Work required
Copy the lines below that contain "bootstrap".

:: Supplied entries

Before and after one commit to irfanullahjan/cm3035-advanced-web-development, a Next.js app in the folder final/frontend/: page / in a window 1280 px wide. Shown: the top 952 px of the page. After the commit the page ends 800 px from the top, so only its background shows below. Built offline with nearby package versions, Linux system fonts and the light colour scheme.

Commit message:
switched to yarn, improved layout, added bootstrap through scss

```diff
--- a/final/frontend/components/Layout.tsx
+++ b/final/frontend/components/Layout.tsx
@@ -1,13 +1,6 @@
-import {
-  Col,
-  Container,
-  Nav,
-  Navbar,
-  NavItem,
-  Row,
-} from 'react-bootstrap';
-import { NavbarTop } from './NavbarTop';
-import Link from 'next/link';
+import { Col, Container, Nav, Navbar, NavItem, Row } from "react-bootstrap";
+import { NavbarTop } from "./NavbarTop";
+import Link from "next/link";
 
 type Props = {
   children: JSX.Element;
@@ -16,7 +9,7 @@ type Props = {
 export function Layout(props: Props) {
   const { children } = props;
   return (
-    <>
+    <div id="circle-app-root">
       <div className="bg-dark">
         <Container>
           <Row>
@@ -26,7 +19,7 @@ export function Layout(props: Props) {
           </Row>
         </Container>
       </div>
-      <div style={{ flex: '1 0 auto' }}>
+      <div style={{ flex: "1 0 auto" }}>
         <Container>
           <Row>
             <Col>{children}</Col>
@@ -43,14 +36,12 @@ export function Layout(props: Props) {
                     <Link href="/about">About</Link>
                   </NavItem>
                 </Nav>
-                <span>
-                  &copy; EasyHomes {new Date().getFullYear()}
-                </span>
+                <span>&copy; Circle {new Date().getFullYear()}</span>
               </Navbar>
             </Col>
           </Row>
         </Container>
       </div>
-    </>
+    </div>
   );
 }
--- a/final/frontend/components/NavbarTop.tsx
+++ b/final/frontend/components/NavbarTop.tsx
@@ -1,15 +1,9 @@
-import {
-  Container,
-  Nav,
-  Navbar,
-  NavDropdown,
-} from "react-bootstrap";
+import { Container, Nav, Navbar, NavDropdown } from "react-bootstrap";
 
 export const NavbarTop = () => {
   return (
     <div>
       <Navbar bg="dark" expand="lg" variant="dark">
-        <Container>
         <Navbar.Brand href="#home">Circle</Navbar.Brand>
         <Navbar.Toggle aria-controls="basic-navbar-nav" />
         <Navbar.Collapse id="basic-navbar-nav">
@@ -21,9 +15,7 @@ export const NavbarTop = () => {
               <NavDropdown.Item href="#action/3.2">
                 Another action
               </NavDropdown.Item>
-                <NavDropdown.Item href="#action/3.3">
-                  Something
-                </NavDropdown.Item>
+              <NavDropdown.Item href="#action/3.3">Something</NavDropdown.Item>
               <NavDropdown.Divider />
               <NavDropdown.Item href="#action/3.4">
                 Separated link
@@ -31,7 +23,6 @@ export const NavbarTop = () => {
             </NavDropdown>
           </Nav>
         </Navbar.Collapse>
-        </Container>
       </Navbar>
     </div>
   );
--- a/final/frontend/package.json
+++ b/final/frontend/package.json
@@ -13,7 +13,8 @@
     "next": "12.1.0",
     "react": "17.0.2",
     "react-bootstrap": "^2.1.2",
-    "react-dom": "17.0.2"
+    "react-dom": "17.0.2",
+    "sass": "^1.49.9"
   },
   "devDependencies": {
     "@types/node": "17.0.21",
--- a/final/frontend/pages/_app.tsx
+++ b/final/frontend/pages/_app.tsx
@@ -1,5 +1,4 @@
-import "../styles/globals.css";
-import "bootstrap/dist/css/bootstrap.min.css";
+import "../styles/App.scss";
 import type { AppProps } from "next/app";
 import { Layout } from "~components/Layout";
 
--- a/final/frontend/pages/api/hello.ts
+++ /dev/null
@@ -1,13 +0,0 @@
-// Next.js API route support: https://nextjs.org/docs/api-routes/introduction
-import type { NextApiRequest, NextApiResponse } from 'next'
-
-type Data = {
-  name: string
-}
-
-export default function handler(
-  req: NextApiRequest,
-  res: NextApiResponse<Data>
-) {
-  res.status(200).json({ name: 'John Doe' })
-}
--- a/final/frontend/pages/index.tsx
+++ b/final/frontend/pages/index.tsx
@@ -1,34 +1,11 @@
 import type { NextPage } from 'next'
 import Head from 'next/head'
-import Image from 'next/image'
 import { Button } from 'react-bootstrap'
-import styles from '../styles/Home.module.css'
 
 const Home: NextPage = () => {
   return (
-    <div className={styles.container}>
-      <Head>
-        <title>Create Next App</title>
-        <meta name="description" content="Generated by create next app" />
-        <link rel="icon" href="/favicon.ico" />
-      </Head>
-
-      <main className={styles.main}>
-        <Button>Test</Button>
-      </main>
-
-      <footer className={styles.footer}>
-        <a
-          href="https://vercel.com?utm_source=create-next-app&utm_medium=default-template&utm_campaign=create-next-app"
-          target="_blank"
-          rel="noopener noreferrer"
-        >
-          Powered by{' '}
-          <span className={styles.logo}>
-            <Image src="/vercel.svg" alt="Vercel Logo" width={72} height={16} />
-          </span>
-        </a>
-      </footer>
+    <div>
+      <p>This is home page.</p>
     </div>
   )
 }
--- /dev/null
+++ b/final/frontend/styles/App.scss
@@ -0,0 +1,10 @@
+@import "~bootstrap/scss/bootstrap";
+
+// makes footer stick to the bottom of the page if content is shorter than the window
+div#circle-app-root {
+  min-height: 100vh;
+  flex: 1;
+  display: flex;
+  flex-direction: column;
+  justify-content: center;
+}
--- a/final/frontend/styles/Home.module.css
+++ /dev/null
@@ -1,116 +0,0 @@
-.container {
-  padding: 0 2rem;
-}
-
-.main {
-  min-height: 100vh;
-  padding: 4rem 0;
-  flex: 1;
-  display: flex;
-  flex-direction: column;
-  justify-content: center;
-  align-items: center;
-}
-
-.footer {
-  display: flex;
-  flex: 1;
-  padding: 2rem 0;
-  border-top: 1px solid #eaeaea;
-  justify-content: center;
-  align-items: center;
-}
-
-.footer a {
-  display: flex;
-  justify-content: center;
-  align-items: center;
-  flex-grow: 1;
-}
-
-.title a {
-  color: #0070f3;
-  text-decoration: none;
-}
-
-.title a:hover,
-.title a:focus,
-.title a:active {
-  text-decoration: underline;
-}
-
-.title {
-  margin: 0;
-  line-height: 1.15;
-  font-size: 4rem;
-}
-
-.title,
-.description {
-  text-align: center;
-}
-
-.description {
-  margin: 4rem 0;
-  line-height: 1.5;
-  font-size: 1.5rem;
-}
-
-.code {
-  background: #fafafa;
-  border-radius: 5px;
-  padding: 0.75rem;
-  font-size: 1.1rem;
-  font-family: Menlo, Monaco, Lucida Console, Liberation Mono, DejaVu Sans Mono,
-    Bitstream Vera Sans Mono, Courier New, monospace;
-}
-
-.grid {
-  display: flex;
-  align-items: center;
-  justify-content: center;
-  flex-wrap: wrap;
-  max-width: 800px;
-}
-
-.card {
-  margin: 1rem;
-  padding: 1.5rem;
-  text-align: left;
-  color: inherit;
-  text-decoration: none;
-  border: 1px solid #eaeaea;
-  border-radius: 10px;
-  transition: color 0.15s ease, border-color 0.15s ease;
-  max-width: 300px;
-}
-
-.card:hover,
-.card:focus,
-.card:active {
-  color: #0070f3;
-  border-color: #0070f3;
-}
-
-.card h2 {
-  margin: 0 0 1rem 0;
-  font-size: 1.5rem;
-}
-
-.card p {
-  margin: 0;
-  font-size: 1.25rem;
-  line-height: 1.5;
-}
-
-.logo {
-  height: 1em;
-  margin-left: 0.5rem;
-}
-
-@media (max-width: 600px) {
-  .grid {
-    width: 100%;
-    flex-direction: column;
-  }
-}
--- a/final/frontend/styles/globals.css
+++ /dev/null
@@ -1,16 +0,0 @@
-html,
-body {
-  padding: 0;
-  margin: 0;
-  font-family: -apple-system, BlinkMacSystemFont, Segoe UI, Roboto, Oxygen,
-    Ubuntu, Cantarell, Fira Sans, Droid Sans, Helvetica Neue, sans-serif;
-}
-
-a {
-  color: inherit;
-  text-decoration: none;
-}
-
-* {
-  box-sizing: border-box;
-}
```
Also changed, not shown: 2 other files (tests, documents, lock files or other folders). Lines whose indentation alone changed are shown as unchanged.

::::

Written response
switched to yarn, improved layout, added bootstrap through scss
-} from 'react-bootstrap';
+import { Col, Container, Nav, Navbar, NavItem, Row } from "react-bootstrap";
-} from "react-bootstrap";
+import { Container, Nav, Navbar, NavDropdown } from "react-bootstrap";
     "react-bootstrap": "^2.1.2",
-import "bootstrap/dist/css/bootstrap.min.css";
 import { Button } from 'react-bootstrap'
+@import "~bootstrap/scss/bootstrap";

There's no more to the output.